16 Ways to Monitor Your Health
Between checkups, why not play doctor at home?
We’re all for getting regular checkups and blood tests. But that’s not to say that in between visits you should close your eyes and cross your fingers that all’s still well. The fact is that while your doctor may see you once or twice a year, you live in your body every single day, and that makes you the best judge of your own health — if you know what cues to look for. Here are 16 ways to play doctor detective.

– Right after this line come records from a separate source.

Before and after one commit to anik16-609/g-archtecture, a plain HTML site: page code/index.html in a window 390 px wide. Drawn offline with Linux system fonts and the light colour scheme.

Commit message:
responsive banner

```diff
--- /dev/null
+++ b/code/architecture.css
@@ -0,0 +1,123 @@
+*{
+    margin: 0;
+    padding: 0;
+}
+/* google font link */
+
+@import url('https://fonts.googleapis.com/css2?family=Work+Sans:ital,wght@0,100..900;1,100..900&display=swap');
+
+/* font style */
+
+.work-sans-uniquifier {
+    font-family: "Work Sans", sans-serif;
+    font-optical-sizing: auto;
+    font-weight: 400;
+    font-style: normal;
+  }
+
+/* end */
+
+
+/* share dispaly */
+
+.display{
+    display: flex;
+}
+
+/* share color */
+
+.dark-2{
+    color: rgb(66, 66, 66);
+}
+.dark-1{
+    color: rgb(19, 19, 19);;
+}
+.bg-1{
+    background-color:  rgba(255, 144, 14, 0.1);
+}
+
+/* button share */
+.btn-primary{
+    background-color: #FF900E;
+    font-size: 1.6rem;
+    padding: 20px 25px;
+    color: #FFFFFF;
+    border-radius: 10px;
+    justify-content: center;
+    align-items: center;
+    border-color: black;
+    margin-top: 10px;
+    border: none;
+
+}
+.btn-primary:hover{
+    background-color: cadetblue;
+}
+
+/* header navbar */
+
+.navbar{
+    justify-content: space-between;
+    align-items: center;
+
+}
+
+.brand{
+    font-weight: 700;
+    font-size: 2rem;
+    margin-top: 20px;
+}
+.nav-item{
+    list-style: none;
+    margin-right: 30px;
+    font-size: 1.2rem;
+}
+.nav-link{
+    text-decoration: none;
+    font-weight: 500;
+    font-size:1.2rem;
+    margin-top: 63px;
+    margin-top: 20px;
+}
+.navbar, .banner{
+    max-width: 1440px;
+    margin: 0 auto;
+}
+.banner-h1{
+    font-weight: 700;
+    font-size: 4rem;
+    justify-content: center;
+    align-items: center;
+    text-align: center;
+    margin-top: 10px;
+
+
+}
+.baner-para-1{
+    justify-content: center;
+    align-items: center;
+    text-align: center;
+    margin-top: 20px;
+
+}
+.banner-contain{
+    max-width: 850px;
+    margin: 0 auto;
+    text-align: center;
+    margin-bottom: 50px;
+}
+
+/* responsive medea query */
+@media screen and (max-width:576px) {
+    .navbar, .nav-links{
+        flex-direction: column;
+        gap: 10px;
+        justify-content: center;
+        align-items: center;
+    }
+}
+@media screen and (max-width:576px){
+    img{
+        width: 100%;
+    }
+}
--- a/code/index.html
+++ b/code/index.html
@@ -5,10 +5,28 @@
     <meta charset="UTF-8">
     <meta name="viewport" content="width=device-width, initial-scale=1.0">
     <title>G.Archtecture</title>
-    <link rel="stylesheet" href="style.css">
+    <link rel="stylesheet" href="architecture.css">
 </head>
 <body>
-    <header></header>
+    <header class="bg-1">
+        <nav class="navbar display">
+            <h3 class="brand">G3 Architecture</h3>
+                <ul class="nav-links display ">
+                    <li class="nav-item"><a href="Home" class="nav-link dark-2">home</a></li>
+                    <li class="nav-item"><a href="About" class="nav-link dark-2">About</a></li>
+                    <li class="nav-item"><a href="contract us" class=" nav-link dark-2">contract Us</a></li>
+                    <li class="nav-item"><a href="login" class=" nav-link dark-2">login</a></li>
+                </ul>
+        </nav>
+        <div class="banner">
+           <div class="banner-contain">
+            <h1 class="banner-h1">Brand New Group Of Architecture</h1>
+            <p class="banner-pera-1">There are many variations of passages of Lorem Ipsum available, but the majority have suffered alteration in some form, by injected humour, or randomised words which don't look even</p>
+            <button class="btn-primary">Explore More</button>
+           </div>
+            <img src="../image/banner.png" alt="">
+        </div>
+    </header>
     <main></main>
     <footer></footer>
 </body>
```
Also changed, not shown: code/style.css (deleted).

1. Every evening, think PERF. Essentially, there are four things you should monitor every day to make sure you are living healthy: the amount of vegetables and fruits you ate that day (Produce); whether you walked and were active (Exercise); whether you got at least 15 minutes of laughter and fun time for yourself (Relaxation); and whether you got enough beans, grains, and other high-fiber food in your diet (Fiber). If you can say you did well on all four of these, you lived a very healthy day. If you can say you do well on these on most days, your life begins to look a lot longer and healthier.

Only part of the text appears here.